Liquidambar (L. styraciflua), the sweet gum tree or bilsted, a large deciduous tree, placed by some botanists in a family by itself, while others unite it with the witch hazel and a few other genera to form the witch-hazel family, the hamamelacece. The tree grows 60 to 70 ft. high and 2 ft. or more in diameter, with a grayish bark; the small branches and twigs have the corky layer of the bark developed as prominent longitudinal ridges; the rounded leaves are five- to seven-lobed, giving them a star shape, unlike those of any others of our forest trees; the lobes are pointed and glandular serrate; the leaves are 3 to 6 in. in diameter, smooth and shining, and fragrant when bruised. The flowers are usually monoecious, in globular heads or catkins; the stami-nate clusters consist of numerous stamens intermixed with scales; the fertile flowers consist of two-celled, two-beaked ovaries, with scales in place of a calyx, and cohering in a globular head. The fruit is a spherical woody mass an inch or more in diameter, prickly with the hardened beaks of the ovaries; the seeds are small, winged, escaping from the head by openings between the beaks. But a very small proportion of the seeds perfect themselves, and the pods are filled with the abortive ones, which appear like sawdust.

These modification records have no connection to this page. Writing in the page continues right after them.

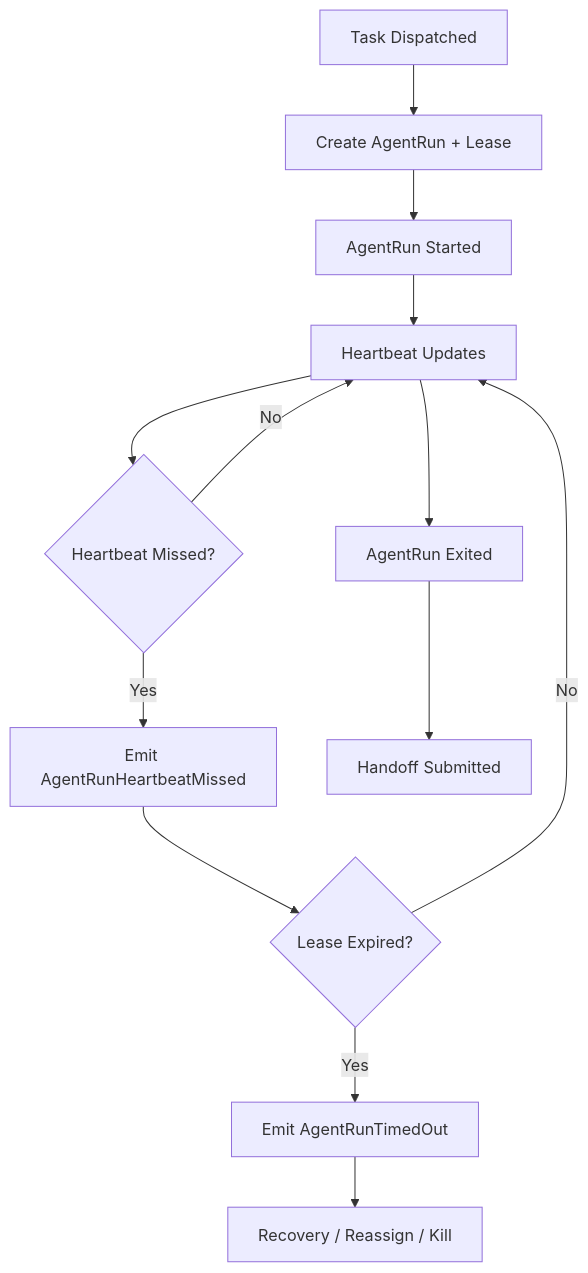
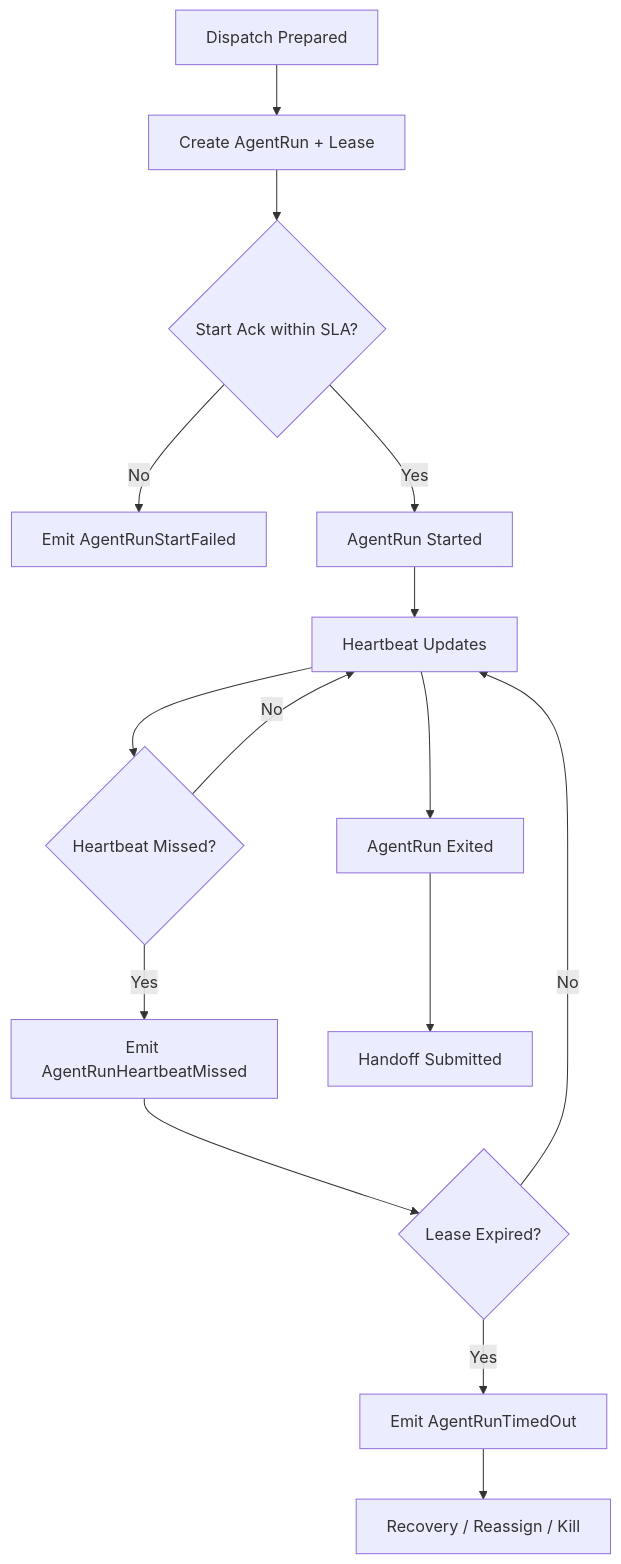
Before and after one commit to leeson1/Hive-Design: the diagram in docs/05-execution/04-agentrun-lease-heartbeat-protocol.md, drawn with Mermaid. The commit also changed other lines of this file and 20 other files, not shown here.

Commit message:
docs: tighten reference architecture boundaries

````diff
--- a/docs/05-execution/04-agentrun-lease-heartbeat-protocol.md
+++ b/docs/05-execution/04-agentrun-lease-heartbeat-protocol.md
@@ -78,15 +87,17 @@
 ```mermaid
 flowchart TD
-    A["Task Dispatched"] --> B["Create AgentRun + Lease"]
-    B --> C["AgentRun Started"]
-    C --> D["Heartbeat Updates"]
-    D --> E{"Heartbeat Missed?"}
-    E -- No --> D
-    E -- Yes --> F["Emit AgentRunHeartbeatMissed"]
-    F --> G{"Lease Expired?"}
-    G -- No --> D
-    G -- Yes --> H["Emit AgentRunTimedOut"]
-    H --> I["Recovery / Reassign / Kill"]
-    D --> J["AgentRun Exited"]
-    J --> K["Handoff Submitted"]
+    A["Dispatch Prepared"] --> B["Create AgentRun + Lease"]
+    B --> C{"Start Ack within SLA?"}
+    C -- No --> X["Emit AgentRunStartFailed"]
+    C -- Yes --> D["AgentRun Started"]
+    D --> E["Heartbeat Updates"]
+    E --> F{"Heartbeat Missed?"}
+    F -- No --> E
+    F -- Yes --> G["Emit AgentRunHeartbeatMissed"]
+    G --> H{"Lease Expired?"}
+    H -- No --> E
+    H -- Yes --> I["Emit AgentRunTimedOut"]
+    I --> J["Recovery / Reassign / Kill"]
+    E --> K["AgentRun Exited"]
+    K --> L["Handoff Submitted"]
 ```
````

The tree is found from southern New England to Illinois and southward to the gulf. The wood is soft, finegrained, and can be readily stained or polished, but on account of its want of durability can only be used for interior work; hence it has but little value as a timber tree, and it is a very poor fuel. A decoction of the bark is used as a domestic remedy in diarrhoea and other cases requiring astringents; the leaves of the tree, according to Porcher, contain large amounts of tannic and gallic acid, and their employment in tanning has been suggested. The generic name, which is a mongrel compound of Latin and Arabic, means liquid amber, and has reference to an exudation resembling storax, which is only developed in the tree in warm climates. (See Balsams.) The chief utility Of the tree is in its ornamental character; and for planting for decorative purposes it is in some respects not excelled by any other native of our forests. When crowded by other trees, it is drawn up with a straight trunk and presents but little beauty; but where it has room to properly develop itself, it forms a fine, broad, rounded head like a maple, and with its bright, clean, star-shaped leaves is a most attractive object.
Its greatest beauty is however seen in autumn; its foliage in ripening assumes various pleasing tints, ultimately becoming a dark purplish red or crimson, and adding essentially to the brilliancy of the autumn landscape. The tree is readily raised from seed, but cannot be successfully transplanted from the forest unless taken when very young.